> **Task to carry out**:
Which lines of the data contain the string "mission"? Show each of them.

> **Provided material**:
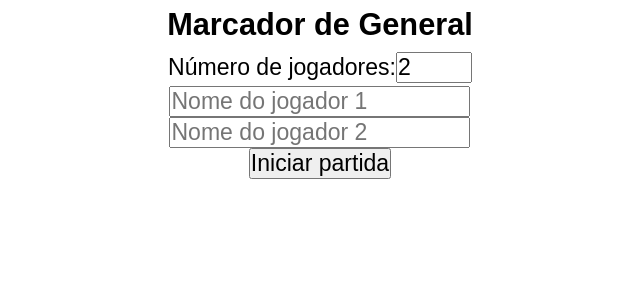
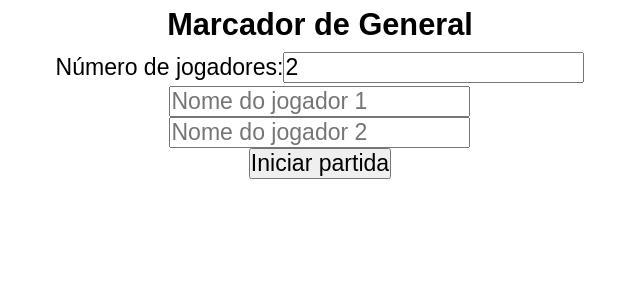
Before and after one commit to gabrielkgg/marcador-general, a React app: page / in a window 1280 px wide. Shown: the top 300 px of the page, without its empty margins (320-960 px from the left). Built offline with nearby package versions, Linux system fonts and the light colour scheme.

Commit message:
adicionado inputmode na seleção de quantidade de jogadores

```diff
--- a/src/components/CadastroJogadores.jsx
+++ b/src/components/CadastroJogadores.jsx
@@ -40,11 +40,9 @@ export function CadastroJogadores({ onGameStart }) {
             <label>
                 Número de jogadores:
                 <input
-                    type="number"
                     value={numJogadores}
                     onChange={handleNumJogadoresChange}
-                    min="1"
-                    max="10"
+                    inputMode="numeric"
                 />
             </label>
             {Array.from({ length: numJogadores }, (_, i) => (
```
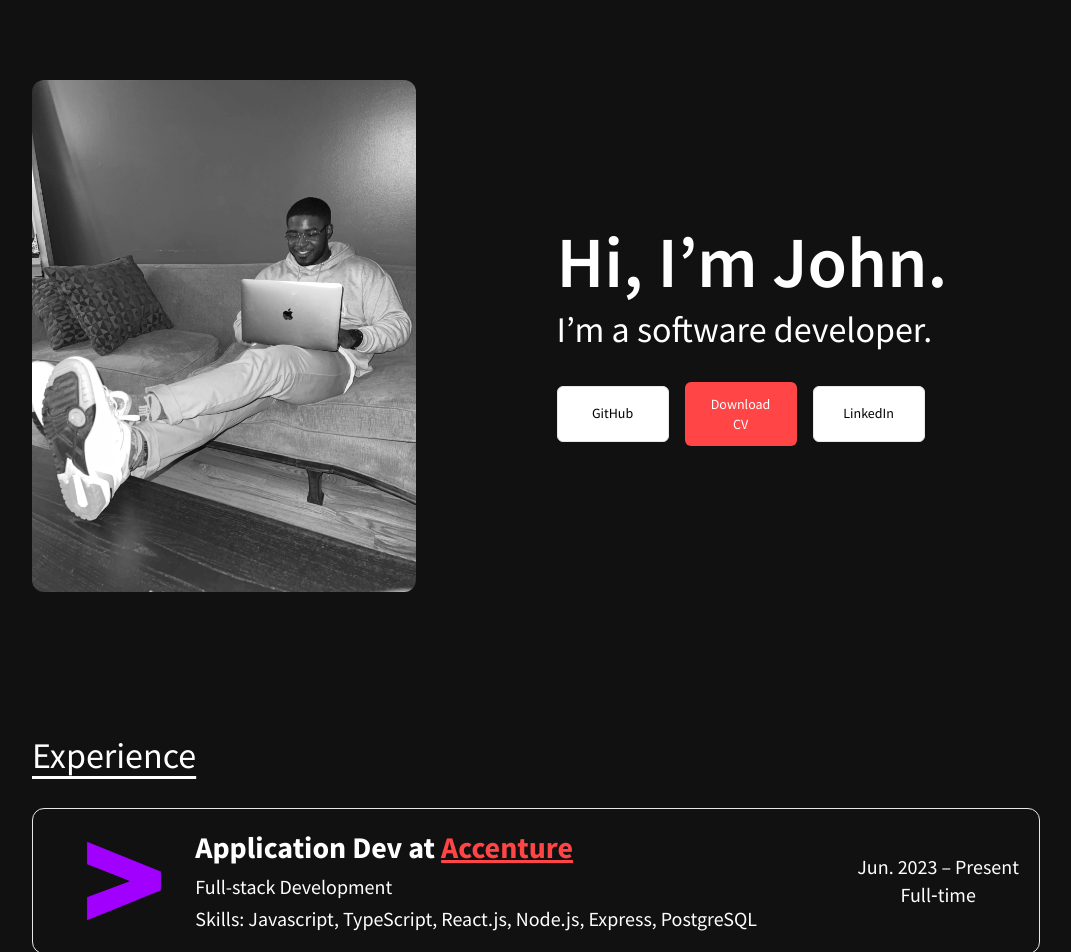
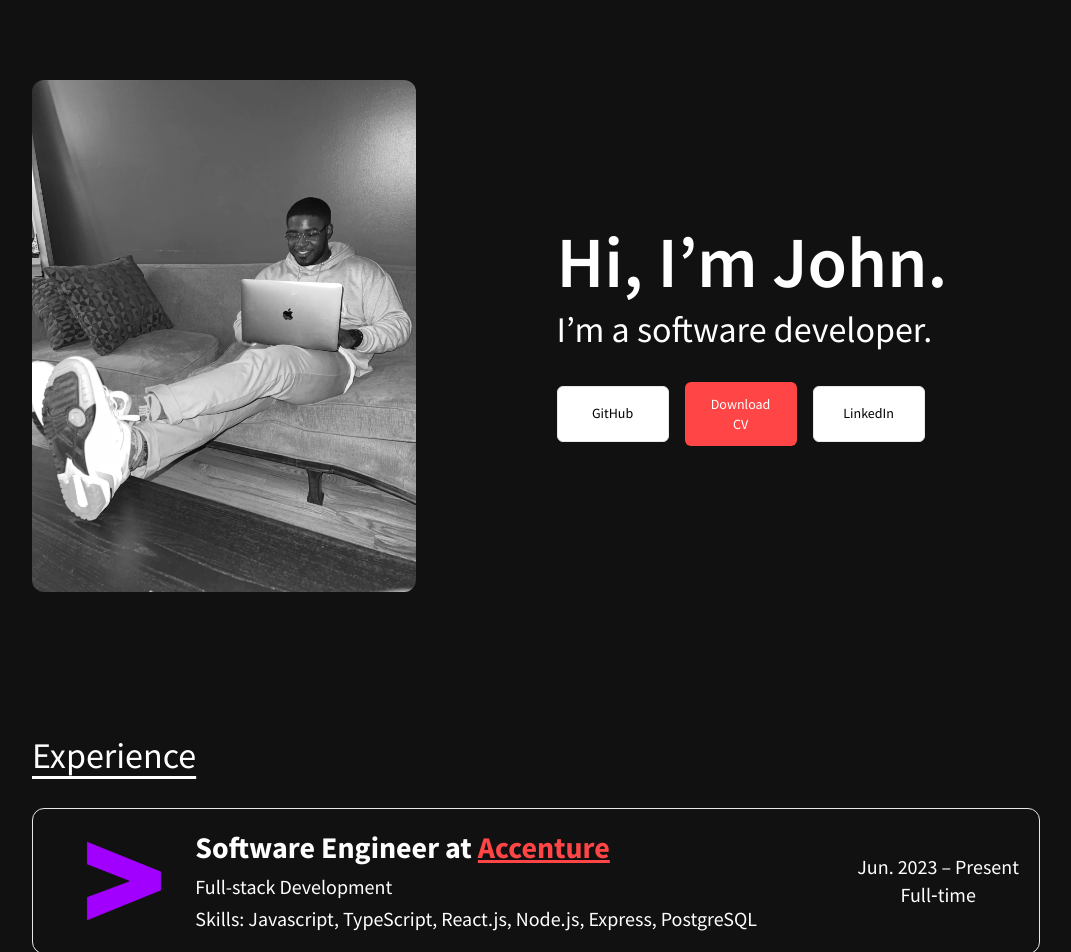
Before and after one commit to john-mathis/portfolio, a React (Create React App) app: page / in a window 1280 px wide. Shown: the top 952 px of the page, without its empty margins (104-1175 px from the left). Built offline with nearby package versions, Linux system fonts and the light colour scheme.

Commit message:
exp changes

```diff
--- a/src/Components/Experience/Experience.js
+++ b/src/Components/Experience/Experience.js
@@ -9,7 +9,7 @@ const experiences = [
     alt: "Accenture logo",
     company: "Accenture",
     companyUrl: "https://www.accenture.com/us-en",
-    title: "Application Dev",
+    title: "Software Engineer",
     subtitle: "Full-stack Development",
     skills: ["Javascript", "TypeScript", "React.js", "Node.js", "Express", "PostgreSQL"],
     date: "Jun. 2023 – Present",
```
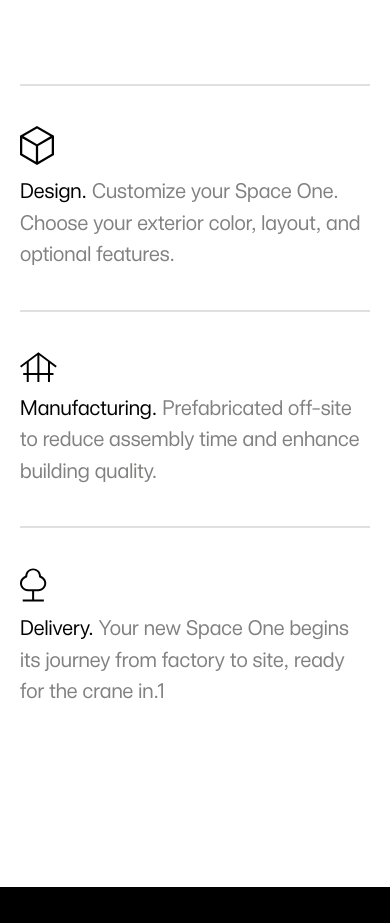
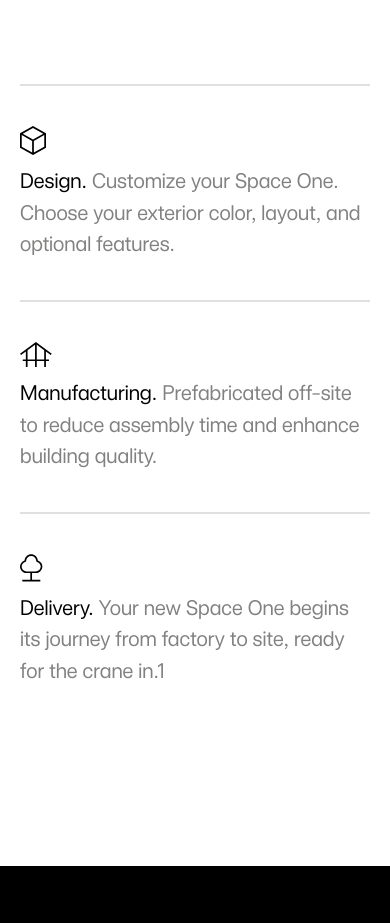
Before and after one commit to venkatesh-pro/etrader-new-landingpage, a Next.js app: page / in a window 390 px wide. Shown: the part 1080-2003 px from the top of the page. Built offline with nearby package versions, Linux system fonts and the light colour scheme.

Commit message:
updating the icon size

```diff
--- a/components/Homepage/HomePageSection/Section2.tsx
+++ b/components/Homepage/HomePageSection/Section2.tsx
@@ -30,8 +30,12 @@
           <div className="flex flex-col md:flex-row justify-between mx-[20px] md:mx-[210px] mt-[60px] md:mt-[90px]">
             <div className="mt-[40px] md:mt-[0px] w-full md:max-w-[370px]">
               <hr className="border-divider-a border-[.5px]" />
-              <div className="mt-[40px] md:mt-[34px] ">
-                <img src="/images/design.svg" alt="" />
+              <div className="w-[25.5px] h-[29.17px] md:w-[34px] md:h-[38.89px] mt-[40px] md:mt-[34px] ">
+                <img
+                  src="/images/design.svg"
+                  className="w-full h-full object-cover md:object-contain"
+                  alt=""
+                />
               </div>
               <p className="w-full md:max-w-[320px] mt-[10px] text-desktop-body-lg">
                 <span>Design. </span>
@@ -43,8 +47,13 @@
             </div>
             <div className="mt-[40px] md:mt-[0px] w-full md:max-w-[370px]">
               <hr className="border-divider-a border-[.5px]" />
-              <div className="mt-[40px] md:mt-[34px] ">
-                <img src="/images/manufacturing.svg" alt="" />
+              <div className="w-[31.51px] h-[25.5px] md:w-[34px] md:h-[38.89px] mt-[40px] md:mt-[34px] ">
+                {" "}
+                <img
+                  src="/images/manufacturing.svg"
+                  alt=""
+                  className="w-full h-full object-cover md:object-contain"
+                />
               </div>
               <p className="w-full md:max-w-[320px] mt-[10px] text-desktop-body-lg">
                 <span>Manufacturing. </span>
@@ -56,8 +65,12 @@
             </div>
             <div className="mt-[40px] md:mt-[0px] w-full md:max-w-[370px]">
               <hr className="border-divider-a border-[.5px]" />
-              <div className="mt-[40px] md:mt-[34px] ">
-                <img src="/images/delivery.svg" alt="" />
+              <div className="w-[22.5px] h-[28.3px] md:w-[34px] md:h-[38.89px] mt-[40px] md:mt-[34px] ">
+                <img
+                  src="/images/delivery.svg"
+                  alt=""
+                  className="object-cover md:object-contain"
+                />
               </div>
               <p className="w-full md:max-w-[320px] mt-[10px] text-desktop-body-lg">
                 <span>Delivery. </span>
```
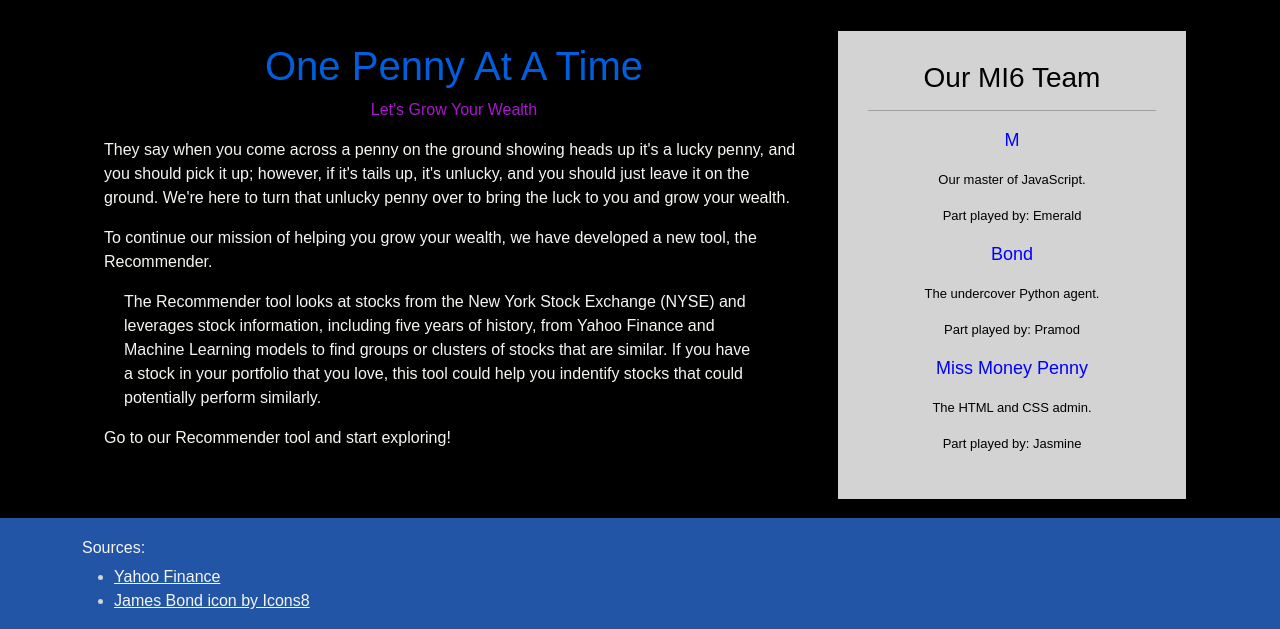
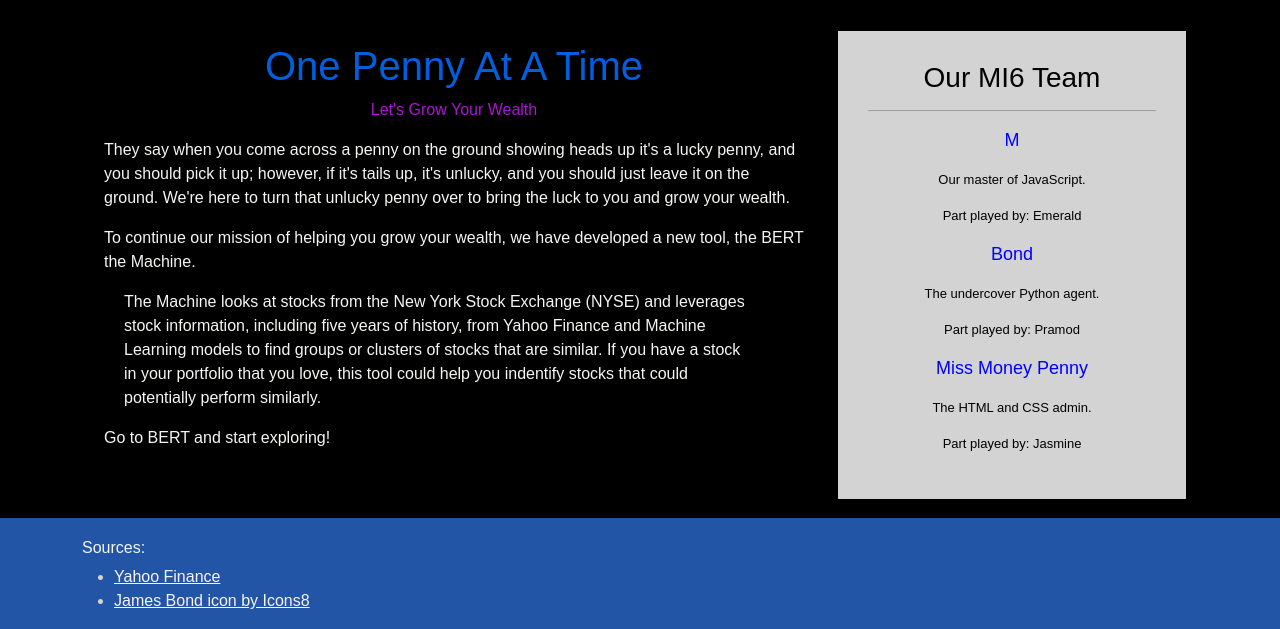
Before and after one commit to emjasmine/TeamMoneyPenny-ML, a Flask app: page / in a window 1280 px wide. Shown: the part 846-1475 px from the top of the page. Run offline with Flask 2, Linux system fonts and the light colour scheme; some libraries are stand-ins or nearby versions.

Commit message:
updated ReadMe

```diff
--- a/TMPMachineLearning/templates/index.html
+++ b/TMPMachineLearning/templates/index.html
@@ -34,13 +34,13 @@
                 here to turn that unlucky penny over to bring the luck to you and grow your wealth.
               </p>
               <p>
-                To continue our mission of helping you grow your wealth, we have developed a new tool, the Recommender.
+                To continue our mission of helping you grow your wealth, we have developed a new tool, the BERT the Machine.
               </p>
               <p class="summary-text2" style="margin-left: 20px; margin-right: 50px;">
-                The Recommender tool looks at stocks from the New York Stock Exchange (NYSE) and leverages stock information, including five years of history, from Yahoo Finance and Machine Learning models to find groups or clusters of stocks that are similar. If you have a stock in your portfolio that you love, this tool could help you indentify stocks that could potentially perform similarly.
+                The Machine looks at stocks from the New York Stock Exchange (NYSE) and leverages stock information, including five years of history, from Yahoo Finance and Machine Learning models to find groups or clusters of stocks that are similar. If you have a stock in your portfolio that you love, this tool could help you indentify stocks that could potentially perform similarly.
               </p>
               <p>
-                Go to our Recommender tool and start exploring!
+                Go to BERT and start exploring!
               </p>
             </div>
           </div>
```
Also changed, not shown: README.md.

> **Solution for this exercise**:
-                To continue our mission of helping you grow your wealth, we have developed a new tool, the Recommender.
+                To continue our mission of helping you grow your wealth, we have developed a new tool, the BERT the Machine.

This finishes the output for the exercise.